[Start of section]

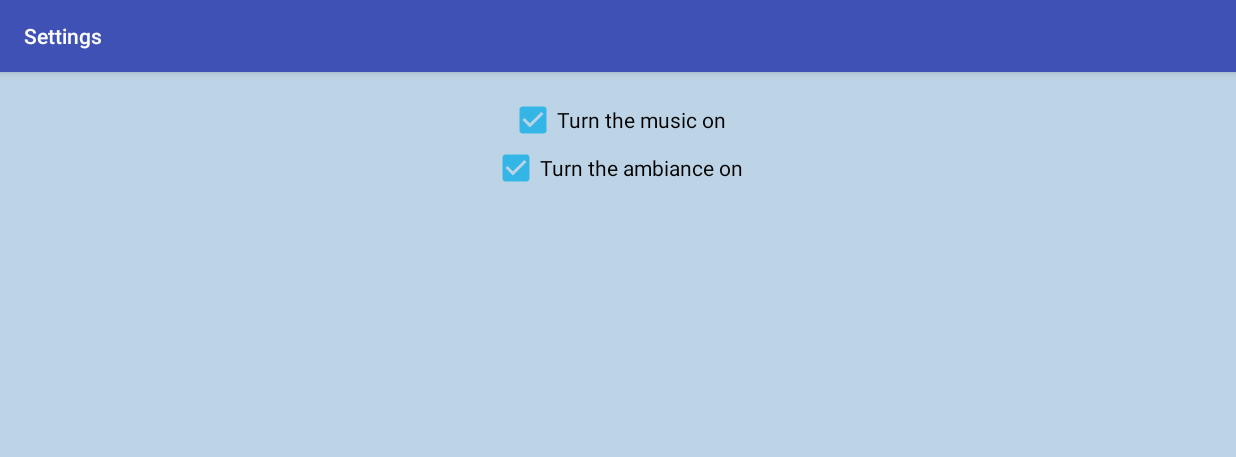
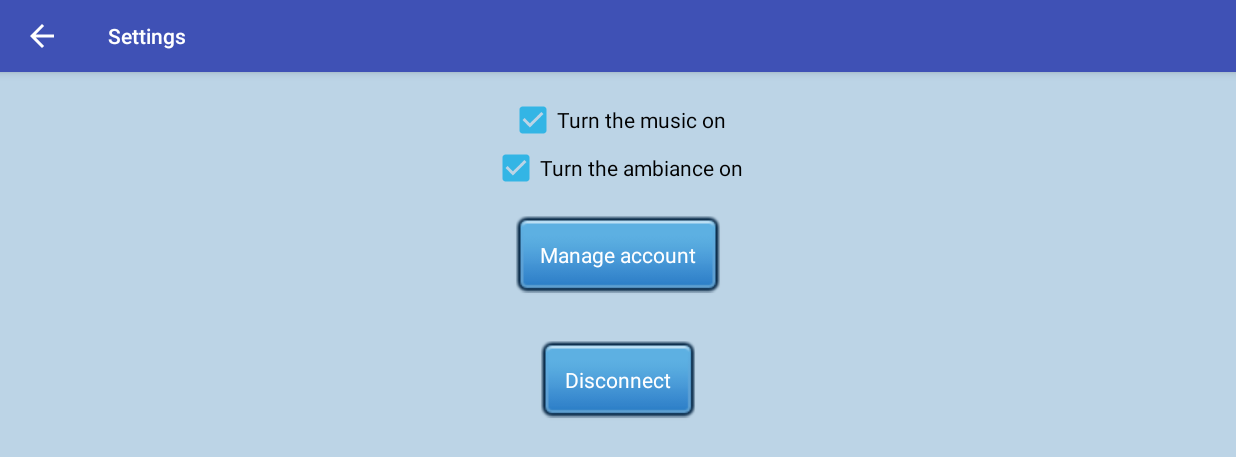
Before and after one commit to MrN0b0dy42/AndroidBattleship, an Android app: the screen it shows after launch (SettingsActivity), after a tap on "Settings", on a phone screen of 824 x 412 dp (held sideways). Shown: the top 457 px of the screen. Run offline under Robolectric (Android 15) with nearby library versions, the phone set to English and light mode, and no system bars.

Commit message:
manage account + disconnection

```diff
--- a/app/src/main/java/fr/info/orleans/androidbattleship/DatabaseManager.java
+++ b/app/src/main/java/fr/info/orleans/androidbattleship/DatabaseManager.java
@@ -23,6 +23,7 @@ public class DatabaseManager extends SQLiteOpenHelper{
     // database name
     private static final String DATABASE_NAME = "AndroidBattleship";
 
+    //PLAYER TABLE
     public static final String PLAYER_KEY = "idPlayer";
     public static final String PLAYER_FIRSTNAME = "firstname";
     public static final String PLAYER_LASTNAME = "lastname";
@@ -34,12 +35,31 @@ public class DatabaseManager extends SQLiteOpenHelper{
                     PLAYER_KEY + " INTEGER PRIMARY KEY  NOT NULL, " +
                     PLAYER_FIRSTNAME + " TEXT NOT NULL CHECK(length(firstname) > 0), " +
                     PLAYER_LASTNAME + " TEXT NOT NULL CHECK(length(lastname) > 0), " +
-                    PLAYER_LOGIN + " TEXT NOT NULL UNIQUE CHECK(length(login) > 0), "+
+                    PLAYER_LOGIN + " TEXT NOT NULL CHECK(length(login) > 0), "+
                     PLAYER_PASSWORD + " TEXT NOT NULL CHECK(length(password) > 0) );";
 
     public static final String PLAYER_TABLE_DROP = "DROP TABLE IF EXISTS " + PLAYER_TABLE_NAME + ";";
 
-    private static final String[] COLUMNS = { PLAYER_KEY, PLAYER_FIRSTNAME, PLAYER_LASTNAME , PLAYER_LOGIN , PLAYER_PASSWORD };
+    private static final String[] COLUMNS_PLAYER = { PLAYER_KEY, PLAYER_FIRSTNAME, PLAYER_LASTNAME , PLAYER_LOGIN , PLAYER_PASSWORD };
+
+
+
+
+    //VERSUS TABLE
+    public static final String VERSUS_ID_WINNER = "idWinner";
+    public static final String VERSUS_ID_LOOSER = "idLooser";
+    public static final String VERSUS_DATE = "gameDate";
+    public static final String VERSUS_TABLE_NAME = "Versus";
+    public static final String VERSUS_TABLE_CREATE =
+            "CREATE TABLE " + VERSUS_TABLE_NAME + " (" +
+                    VERSUS_ID_WINNER + " INTEGER NOT NULL, " +
+                    VERSUS_ID_LOOSER + " INTEGER NOT NULL, " +
+                    VERSUS_DATE + " DATETIME NOT NULL , " +
+                    "PRIMARY KEY ("+ VERSUS_ID_WINNER +","+ VERSUS_ID_LOOSER +") );";
+
+    public static final String VERSUS_TABLE_DROP = "DROP TABLE IF EXISTS " + VERSUS_TABLE_NAME + ";";
+
+    private static final String[] COLUMNS_VERSUS = { VERSUS_ID_WINNER, VERSUS_ID_LOOSER, VERSUS_DATE};
 
     public DatabaseManager(Context context) {
         super(context, DATABASE_NAME, null, DATABASE_VERSION);
@@ -50,12 +70,15 @@ public class DatabaseManager extends SQLiteOpenHelper{
     public void onCreate(SQLiteDatabase db) {
         // SQL statement to create player table
         db.execSQL(PLAYER_TABLE_CREATE);
+        db.execSQL(VERSUS_TABLE_CREATE);
         Log.d("LOGCAT", "Table Player created");
+        Log.d("LOGCAT", "Table Versus created");
     }
 
     @Override
     public void onUpgrade(SQLiteDatabase db, int oldVersion, int newVersion) {
         db.execSQL(PLAYER_TABLE_DROP);
+        db.execSQL(VERSUS_TABLE_DROP);
         this.onCreate(db);
     }
 
@@ -85,7 +108,7 @@ public class DatabaseManager extends SQLiteOpenHelper{
 
         // get player query
         Cursor cursor = db.query(PLAYER_TABLE_NAME,
-                COLUMNS, " idPlayer = ?", new String[]{String.valueOf(id)}, null, null, null, null);
+                COLUMNS_PLAYER, " idPlayer = ?", new String[]{String.valueOf(id)}, null, null, null, null);
 
         if(cursor != null){
             cursor.moveToFirst();
--- a/app/src/main/java/fr/info/orleans/androidbattleship/activities/SettingsActivity.java
+++ b/app/src/main/java/fr/info/orleans/androidbattleship/activities/SettingsActivity.java
@@ -5,8 +5,11 @@ import android.content.SharedPreferences;
 import android.support.v7.app.AppCompatActivity;
 import android.os.Bundle;
 import android.view.View;
+import android.widget.Button;
 import android.widget.CheckBox;
+import android.widget.Toast;
 
+import fr.info.orleans.androidbattleship.AndroidBattleship;
 import fr.info.orleans.androidbattleship.R;
 import fr.info.orleans.androidbattleship.services.BackgroundAmbianceService;
 import fr.info.orleans.androidbattleship.services.BackgroundMusicService;
@@ -18,6 +21,7 @@ public class SettingsActivity extends AppCompatActivity implements View.OnClickL
     public static final String SETTINGS_FILE_NAME = "settings";
 
     private CheckBox checkBoxMusic, checkBoxAmbiance;
+    private Button buttonManageAccount,buttonDisconnect;
 
     @Override
     protected void onCreate(Bundle savedInstanceState) {
@@ -25,8 +29,12 @@ public class SettingsActivity extends AppCompatActivity implements View.OnClickL
         setContentView(R.layout.activity_settings);
         checkBoxMusic = (CheckBox) findViewById(R.id.checkbox_music);
         checkBoxAmbiance = (CheckBox) findViewById(R.id.checkbox_ambiance);
+        buttonManageAccount = (Button) findViewById(R.id.buttonManageAccount);
+        buttonDisconnect = (Button) findViewById(R.id.buttonDisconnect);
         checkBoxMusic.setOnClickListener(this);
         checkBoxAmbiance.setOnClickListener(this);
+        buttonManageAccount.setOnClickListener(this);
+        buttonDisconnect.setOnClickListener(this);
         SharedPreferences settings = getSharedPreferences(SETTINGS_FILE_NAME, 0);
         boolean musicTurnOn = settings.getBoolean("music", true);
         if (musicTurnOn)
@@ -67,6 +75,23 @@ public class SettingsActivity extends AppCompatActivity implements View.OnClickL
                     stopService(new Intent(this, BackgroundAmbianceService.class));
                 }
                 break;
+            case R.id.buttonManageAccount:
+                Intent intent = null;
+                if(((AndroidBattleship) this.getApplication()).getConnectedPlayer() == null){
+                    intent = new Intent(this, ConnectionActivity.class);
+                }else{
+                    intent = new Intent(this, ManageAccountActivity.class);
+                }
+                startActivity(intent);
+                break;
+            case R.id.buttonDisconnect:
+                if(((AndroidBattleship) this.getApplication()).getConnectedPlayer() == null){
+                    Toast.makeText(SettingsActivity.this, "Not connected yet.", Toast.LENGTH_SHORT).show();
+                }else{
+                    ((AndroidBattleship) this.getApplication()).setConnectedPlayer(null);
+                    Toast.makeText(SettingsActivity.this, "Disconnected", Toast.LENGTH_SHORT).show();
+                }
+                break;
         }
         editor.putBoolean(key, on);
         editor.apply();
--- a/app/src/main/java/fr/info/orleans/androidbattleship/activities/SingleplayerMenuActivity.java
+++ b/app/src/main/java/fr/info/orleans/androidbattleship/activities/SingleplayerMenuActivity.java
@@ -16,6 +16,7 @@ public class SingleplayerMenuActivity extends AppCompatActivity implements View.
 
     @Override
     protected void onCreate(Bundle savedInstanceState) {
+
         super.onCreate(savedInstanceState);
         setContentView(R.layout.activity_singleplayer_menu);
         buttonNewGame = (Button) findViewById(R.id.button_new_game);
@@ -26,6 +27,7 @@ public class SingleplayerMenuActivity extends AppCompatActivity implements View.
 
     @Override
     public void onClick(View v) {
+
         Intent intent = null;
         switch (v.getId()) {
             case R.id.button_new_game:
--- a/app/src/main/java/fr/info/orleans/androidbattleship/activities/StartActivity.java
+++ b/app/src/main/java/fr/info/orleans/androidbattleship/activities/StartActivity.java
@@ -16,7 +16,7 @@ import fr.info.orleans.androidbattleship.services.BackgroundMusicService;
 public class StartActivity extends AppCompatActivity implements View.OnClickListener {
 
     private Button buttonPlayerVsComputer, buttonPlayerVsPlayer, buttonSettings;
-    DatabaseManager db = new DatabaseManager(this);
+    private DatabaseManager db = new DatabaseManager(this);
 
     @Override
     protected void onCreate(Bundle savedInstanceState) {
@@ -56,6 +56,7 @@ public class StartActivity extends AppCompatActivity implements View.OnClickList
                 break;
             case R.id.button_settings:
                 intent = new Intent(this, SettingsActivity.class);
+
                 break;
         }
         startActivity(intent);
--- a/app/src/main/res/layout/activity_bluetooth.xml
+++ b/app/src/main/res/layout/activity_bluetooth.xml
@@ -8,7 +8,7 @@
     android:paddingRight="@dimen/activity_horizontal_margin"
     android:paddingTop="@dimen/activity_vertical_margin"
     android:background="@color/paleBlue"
-    tools:context=".activities.BluetoothActivity">
+    tools:context="fr.info.orleans.androidbattleship.activities.BluetoothActivity">
 
     <ListView
         android:id="@+id/listViewBluetoothDevices"
--- a/app/src/main/res/layout/activity_settings.xml
+++ b/app/src/main/res/layout/activity_settings.xml
@@ -24,4 +24,18 @@
         android:layout_height="wrap_content"
         android:text="@string/checkbox_ambiance_text" />
 
+    <Button style="@style/ButtonTheme"
+        android:layout_width="wrap_content"
+        android:layout_height="wrap_content"
+        android:text="Manage account"
+        android:id="@+id/buttonManageAccount"
+        android:layout_gravity="center_horizontal" />
+
+    <Button style="@style/ButtonTheme"
+        android:layout_width="wrap_content"
+        android:layout_height="wrap_content"
+        android:text="Disconnect"
+        android:id="@+id/buttonDisconnect"
+        android:layout_gravity="center_horizontal" />
+
 </LinearLayout>
```
Also changed, not shown: app/src/main/AndroidManifest.xml (+26 -8 lines), app/src/main/java/fr/info/orleans/androidbattleship/activities/BluetoothActivity.java (+60 -5 lines), app/src/main/java/fr/info/orleans/androidbattleship/activities/ConnectionActivity.java (added, +54 -0 lines), app/src/main/java/fr/info/orleans/androidbattleship/activities/ManageAccountActivity.java (added, +59 -0 lines), app/src/main/java/fr/info/orleans/androidbattleship/activities/SignInActivity.java (+2 -5 lines), app/src/main/res/layout/activity_connection.xml (added, +36 -0 lines), app/src/main/res/layout/activity_manage_account.xml (added, +58 -0 lines), app/src/main/res/values/strings.xml (+16 -0 lines), 1 other file.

[End of section]

• Work to complete:
Looking at the entries above, work out how many lines include the word "Toast" and reply with that number alone.

• Solution to this task:
3